- Ship on the Desert in Salt Flat, Texas. This early Modernist house is located within Guadalupe Mountains National Park in the high desert landscape of West Texas. The home has seen deferred maintenance and is not currently open to the public.
- Walkout Schools of Los Angeles. The Walkout Schools are five historic campuses that played a key role in the 1968 East L.A. Chicano Student Walkouts, which helped catalyze the national Chicano Civil Rights Movement. These schools have served as symbols of student activism but are now threatened, as some of the buildings face calls for demolition by the school district. The schools include James A. Garfield High School, Theodore Roosevelt High School, Abraham Lincoln High School, Belmont High School, and El Sereno Middle School (formerly Woodrow Wilson High School).
The National Trust for Historic Preservation also flagged one site on its “watch status” list: Four Towns of Vermont’s Upper Valley in Royalton, Sharon, Strafford, and Tunbridge. The village is centered around farms and forests in four historic towns. But, the NHTP says, the area is under threat from a development proposal for a new planned community.

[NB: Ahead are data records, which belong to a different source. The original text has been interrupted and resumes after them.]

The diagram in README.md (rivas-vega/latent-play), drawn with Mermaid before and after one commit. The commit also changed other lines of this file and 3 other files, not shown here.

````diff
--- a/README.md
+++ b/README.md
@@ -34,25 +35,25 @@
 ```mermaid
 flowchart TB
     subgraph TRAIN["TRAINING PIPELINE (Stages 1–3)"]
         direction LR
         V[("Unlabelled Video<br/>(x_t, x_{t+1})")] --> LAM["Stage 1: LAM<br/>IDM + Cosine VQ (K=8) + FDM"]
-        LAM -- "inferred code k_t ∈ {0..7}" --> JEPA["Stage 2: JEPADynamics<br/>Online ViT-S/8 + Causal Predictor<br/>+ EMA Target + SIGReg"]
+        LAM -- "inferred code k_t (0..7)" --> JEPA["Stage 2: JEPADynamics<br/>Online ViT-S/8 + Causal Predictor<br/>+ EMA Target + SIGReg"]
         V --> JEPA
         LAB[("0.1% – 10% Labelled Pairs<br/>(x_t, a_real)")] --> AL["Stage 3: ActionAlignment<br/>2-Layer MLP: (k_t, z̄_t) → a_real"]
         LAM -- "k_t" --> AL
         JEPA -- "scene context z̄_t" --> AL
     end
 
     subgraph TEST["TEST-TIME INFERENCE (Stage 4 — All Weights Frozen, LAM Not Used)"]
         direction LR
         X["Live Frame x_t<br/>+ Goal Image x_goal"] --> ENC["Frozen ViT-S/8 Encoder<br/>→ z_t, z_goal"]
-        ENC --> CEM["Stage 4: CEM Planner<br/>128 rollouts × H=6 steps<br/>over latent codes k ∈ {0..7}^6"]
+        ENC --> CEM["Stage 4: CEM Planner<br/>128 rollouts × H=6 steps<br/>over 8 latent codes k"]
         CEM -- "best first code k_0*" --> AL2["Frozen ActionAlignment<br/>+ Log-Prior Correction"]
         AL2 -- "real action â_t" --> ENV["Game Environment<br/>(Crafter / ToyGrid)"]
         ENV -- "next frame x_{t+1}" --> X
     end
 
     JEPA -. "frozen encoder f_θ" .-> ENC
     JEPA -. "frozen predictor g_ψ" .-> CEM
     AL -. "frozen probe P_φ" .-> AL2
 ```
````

“Discover America’s 11 Most Endangered Historic Places for 2018,” National Trust for Historic Preservation (June 26, 2018)
Updated: March 02, 2021